(SOURCE RECORDS)

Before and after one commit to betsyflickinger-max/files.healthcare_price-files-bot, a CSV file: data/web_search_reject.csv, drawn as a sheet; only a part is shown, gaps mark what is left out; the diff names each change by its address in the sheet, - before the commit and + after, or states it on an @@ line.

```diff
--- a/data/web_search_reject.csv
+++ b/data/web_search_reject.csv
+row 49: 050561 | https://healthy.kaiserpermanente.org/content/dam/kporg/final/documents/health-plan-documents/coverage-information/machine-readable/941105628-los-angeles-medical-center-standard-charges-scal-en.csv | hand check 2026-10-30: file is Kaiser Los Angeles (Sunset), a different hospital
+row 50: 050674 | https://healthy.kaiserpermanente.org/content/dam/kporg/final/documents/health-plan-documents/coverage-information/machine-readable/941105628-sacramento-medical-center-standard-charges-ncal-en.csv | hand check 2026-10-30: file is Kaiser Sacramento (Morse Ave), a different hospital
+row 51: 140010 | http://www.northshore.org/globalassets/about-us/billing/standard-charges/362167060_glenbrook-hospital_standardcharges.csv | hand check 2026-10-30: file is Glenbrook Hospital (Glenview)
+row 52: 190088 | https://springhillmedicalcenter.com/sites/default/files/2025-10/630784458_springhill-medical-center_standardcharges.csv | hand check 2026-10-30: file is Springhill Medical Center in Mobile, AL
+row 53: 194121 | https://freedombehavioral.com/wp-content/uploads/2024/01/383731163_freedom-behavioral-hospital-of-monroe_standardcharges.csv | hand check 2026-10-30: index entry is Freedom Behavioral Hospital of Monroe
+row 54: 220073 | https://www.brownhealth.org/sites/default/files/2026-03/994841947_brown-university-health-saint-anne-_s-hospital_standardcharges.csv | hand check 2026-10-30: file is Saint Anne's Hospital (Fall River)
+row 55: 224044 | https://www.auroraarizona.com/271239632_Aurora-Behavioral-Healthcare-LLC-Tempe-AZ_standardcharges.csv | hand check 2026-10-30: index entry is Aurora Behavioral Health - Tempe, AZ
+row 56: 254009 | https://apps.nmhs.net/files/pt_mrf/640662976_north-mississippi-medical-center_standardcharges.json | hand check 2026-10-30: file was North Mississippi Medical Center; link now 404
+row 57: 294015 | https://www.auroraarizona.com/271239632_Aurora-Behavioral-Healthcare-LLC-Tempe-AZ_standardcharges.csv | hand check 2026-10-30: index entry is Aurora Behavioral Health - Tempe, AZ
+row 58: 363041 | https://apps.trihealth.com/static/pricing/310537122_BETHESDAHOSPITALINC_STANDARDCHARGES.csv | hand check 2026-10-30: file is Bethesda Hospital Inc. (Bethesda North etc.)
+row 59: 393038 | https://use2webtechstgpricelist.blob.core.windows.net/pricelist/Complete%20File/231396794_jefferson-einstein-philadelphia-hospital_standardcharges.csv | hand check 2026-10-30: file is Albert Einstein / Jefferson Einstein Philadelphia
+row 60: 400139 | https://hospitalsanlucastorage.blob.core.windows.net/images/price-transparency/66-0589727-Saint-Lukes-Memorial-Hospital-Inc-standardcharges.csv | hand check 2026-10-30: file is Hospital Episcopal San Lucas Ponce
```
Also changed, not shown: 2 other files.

(End SOURCE RECORDS)

- _AIM OF THE TASK_: Without any alteration, repeat each entry shown above.

- _RESULT OF THE TASK_:
Before and after one commit to betsyflickinger-max/files.healthcare_price-files-bot, a CSV file: data/web_search_reject.csv, drawn as a sheet; only a part is shown, gaps mark what is left out; the diff names each change by its address in the sheet, - before the commit and + after, or states it on an @@ line.

```diff
--- a/data/web_search_reject.csv
+++ b/data/web_search_reject.csv
+row 49: 050561 | https://healthy.kaiserpermanente.org/content/dam/kporg/final/documents/health-plan-documents/coverage-information/machine-readable/941105628-los-angeles-medical-center-standard-charges-scal-en.csv | hand check 2026-10-30: file is Kaiser Los Angeles (Sunset), a different hospital
+row 50: 050674 | https://healthy.kaiserpermanente.org/content/dam/kporg/final/documents/health-plan-documents/coverage-information/machine-readable/941105628-sacramento-medical-center-standard-charges-ncal-en.csv | hand check 2026-10-30: file is Kaiser Sacramento (Morse Ave), a different hospital
+row 51: 140010 | http://www.northshore.org/globalassets/about-us/billing/standard-charges/362167060_glenbrook-hospital_standardcharges.csv | hand check 2026-10-30: file is Glenbrook Hospital (Glenview)
+row 52: 190088 | https://springhillmedicalcenter.com/sites/default/files/2025-10/630784458_springhill-medical-center_standardcharges.csv | hand check 2026-10-30: file is Springhill Medical Center in Mobile, AL
+row 53: 194121 | https://freedombehavioral.com/wp-content/uploads/2024/01/383731163_freedom-behavioral-hospital-of-monroe_standardcharges.csv | hand check 2026-10-30: index entry is Freedom Behavioral Hospital of Monroe
+row 54: 220073 | https://www.brownhealth.org/sites/default/files/2026-03/994841947_brown-university-health-saint-anne-_s-hospital_standardcharges.csv | hand check 2026-10-30: file is Saint Anne's Hospital (Fall River)
+row 55: 224044 | https://www.auroraarizona.com/271239632_Aurora-Behavioral-Healthcare-LLC-Tempe-AZ_standardcharges.csv | hand check 2026-10-30: index entry is Aurora Behavioral Health - Tempe, AZ
+row 56: 254009 | https://apps.nmhs.net/files/pt_mrf/640662976_north-mississippi-medical-center_standardcharges.json | hand check 2026-10-30: file was North Mississippi Medical Center; link now 404
+row 57: 294015 | https://www.auroraarizona.com/271239632_Aurora-Behavioral-Healthcare-LLC-Tempe-AZ_standardcharges.csv | hand check 2026-10-30: index entry is Aurora Behavioral Health - Tempe, AZ
+row 58: 363041 | https://apps.trihealth.com/static/pricing/310537122_BETHESDAHOSPITALINC_STANDARDCHARGES.csv | hand check 2026-10-30: file is Bethesda Hospital Inc. (Bethesda North etc.)
+row 59: 393038 | https://use2webtechstgpricelist.blob.core.windows.net/pricelist/Complete%20File/231396794_jefferson-einstein-philadelphia-hospital_standardcharges.csv | hand check 2026-10-30: file is Albert Einstein / Jefferson Einstein Philadelphia
+row 60: 400139 | https://hospitalsanlucastorage.blob.core.windows.net/images/price-transparency/66-0589727-Saint-Lukes-Memorial-Hospital-Inc-standardcharges.csv | hand check 2026-10-30: file is Hospital Episcopal San Lucas Ponce
```
Also changed, not shown: 2 other files.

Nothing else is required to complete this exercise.